"In the kind of shabby-genteel family that I am talking about there is far more consciousness of poverty than in any working-class family above the level of the dole. Rent and clothes and school-bills are an unending nightmare, and every luxury, even a glass of beer, is an unwarrantable extravagance. Practically the whole family income goes in keeping up appearances." (George Orwell, The Road to Wigan Pier)

"We were prepared to have a nurse and a servant as a necessary extravagance, but would never have dreamed of having a car. If we went to theatres it would be to the pit. I would have perhaps one evening dress, and that would be a black one so as not to show the dirt… We would never take a taxi anywhere… It made for less luxury, plainer food, clothes and all those things." (Agatha Christie, An Autobiography)

My parents tried gracious living on a too-small budget. They couldn’t afford to heat the house, which was too big anyway, so it was always freezing in the winter. Why didn’t we heat one room (apart from the kitchen), put the telly in it, and all live there? People were always being hived off into separate rooms. We ate off Georgian silver but our parents were stingy about butter, sugar and jam. Why didn’t they sack the nanny, sell the silver and buy lots of butter?
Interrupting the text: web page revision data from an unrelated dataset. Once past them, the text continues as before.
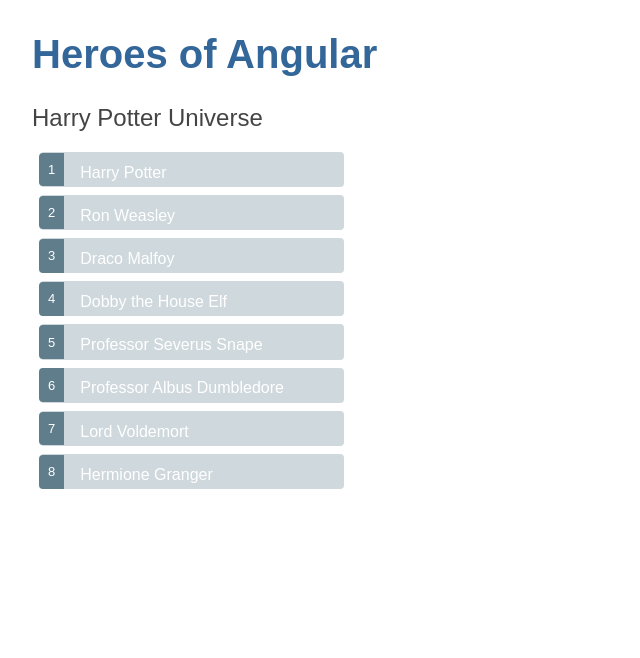
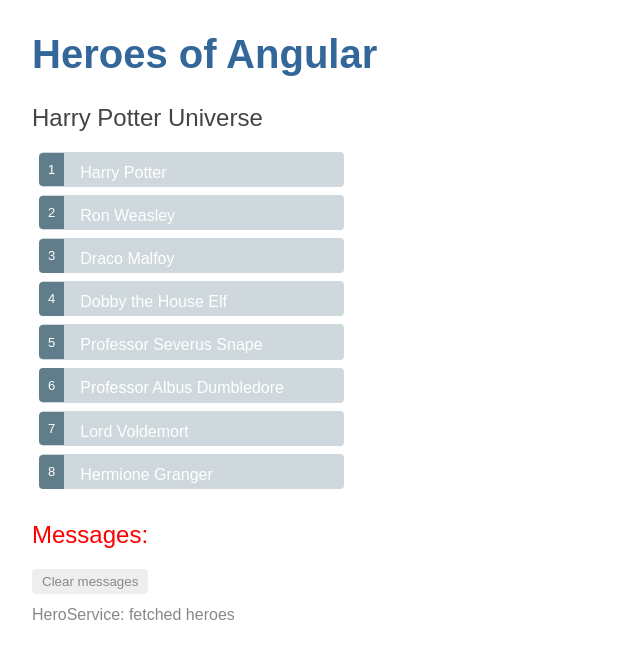
Before and after one commit to vshemyako/angular-heroes, an Angular app: page / in a window 1280 px wide. Shown: the top 658 px of the page, without its empty margins (0-640 px from the left). Built offline with nearby package versions, Linux system fonts and the light colour scheme.

Commit message:
Created MessageService class to provide application messages info

```diff
--- a/src/app/app.component.html
+++ b/src/app/app.component.html
@@ -1,2 +1,3 @@
 <h1>{{title}}</h1>
 <app-heroes></app-heroes>
+<app-messages></app-messages>
--- a/src/app/app.module.ts
+++ b/src/app/app.module.ts
@@ -5,12 +5,14 @@
 import { AppComponent } from './app.component';
 import { HeroesComponent } from './heroes/heroes.component';
 import { HeroDetailComponent } from './hero-detail/hero-detail.component';
+import { MessagesComponent } from './messages/messages.component';
 
 @NgModule({
   declarations: [
     AppComponent,
     HeroesComponent,
-    HeroDetailComponent
+    HeroDetailComponent,
+    MessagesComponent
   ],
   imports: [
     BrowserModule,
--- a/src/app/hero.service.ts
+++ b/src/app/hero.service.ts
@@ -2,12 +2,21 @@
 import { Hero } from './hero';
 import { HEROES } from './mock-heroes';
 import { Observable, of } from 'rxjs';
+import { MessageService } from './message.service';
 
 @Injectable({
   providedIn: 'root'
 })
 export class HeroService {
+  public constructor(private messageService: MessageService) {
+  }
+
   public getHeroes(): Observable<Array<Hero>> {
+    this.sendFetchedHeroesMessage();
     return of(HEROES);
   }
+
+  private sendFetchedHeroesMessage(): void {
+    this.messageService.add('HeroService: fetched heroes');
+  }
 }
--- /dev/null
+++ b/src/app/message.service.ts
@@ -0,0 +1,19 @@
+import { Injectable } from '@angular/core';
+
+@Injectable({
+  providedIn: 'root'
+})
+export class MessageService {
+  public messages: string[] = [];
+
+  constructor() {
+  }
+
+  public add(message: string): void {
+    this.messages.push(message);
+  }
+
+  public clear(): void {
+    this.messages = [];
+  }
+}
--- /dev/null
+++ b/src/app/messages/messages.component.css
@@ -0,0 +1,35 @@
+/* MessagesComponent's private CSS styles */
+h2 {
+  color: red;
+  font-family: Arial, Helvetica, sans-serif;
+  font-weight: lighter;
+}
+body {
+  margin: 2em;
+}
+body, input[text], button {
+  color: crimson;
+  font-family: Cambria, Georgia;
+}
+
+button.clear {
+  font-family: Arial;
+  background-color: #eee;
+  border: none;
+  padding: 5px 10px;
+  border-radius: 4px;
+  cursor: pointer;
+  cursor: hand;
+}
+button:hover {
+  background-color: #cfd8dc;
+}
+button:disabled {
+  background-color: #eee;
+  color: #aaa;
+  cursor: auto;
+}
+button.clear {
+  color: #888;
+  margin-bottom: 12px;
+}
--- /dev/null
+++ b/src/app/messages/messages.component.html
@@ -0,0 +1,5 @@
+<div *ngIf="messageService.messages.length">
+  <h2>Messages: </h2>
+  <button class="clear" (click)="messageService.clear()">Clear messages</button>
+  <div *ngFor="let message of messageService.messages">{{message}}</div>
+</div>
--- /dev/null
+++ b/src/app/messages/messages.component.ts
@@ -0,0 +1,17 @@
+import { Component, OnInit } from '@angular/core';
+import { MessageService } from '../message.service';
+
+@Component({
+  selector: 'app-messages',
+  templateUrl: './messages.component.html',
+  styleUrls: ['./messages.component.css']
+})
+export class MessagesComponent implements OnInit {
+
+  constructor(public messageService: MessageService) {
+  }
+
+  ngOnInit() {
+  }
+
+}
--- a/src/index.html
+++ b/src/index.html
@@ -2,7 +2,7 @@
 <html lang="en">
 <head>
   <meta charset="utf-8">
-  <title>AngularHeroes</title>
+  <title>Angular Heroes</title>
   <base href="/">
 
   <meta name="viewport" content="width=device-width, initial-scale=1">
```
Also changed, not shown: 2 other files (tests, documents, lock files or other folders).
Of course they had to pretend that it was common to eat lots of butter or put sugar in your tea or be warm enough! Every meal had to be formal, and they were one long opportunity for issuing orders and bullying. Silver items were brought out, not used, and put away again, twice a day. (And then my parents retired to a bungalow and put all the silver in a safe – and there it stayed.)

More here.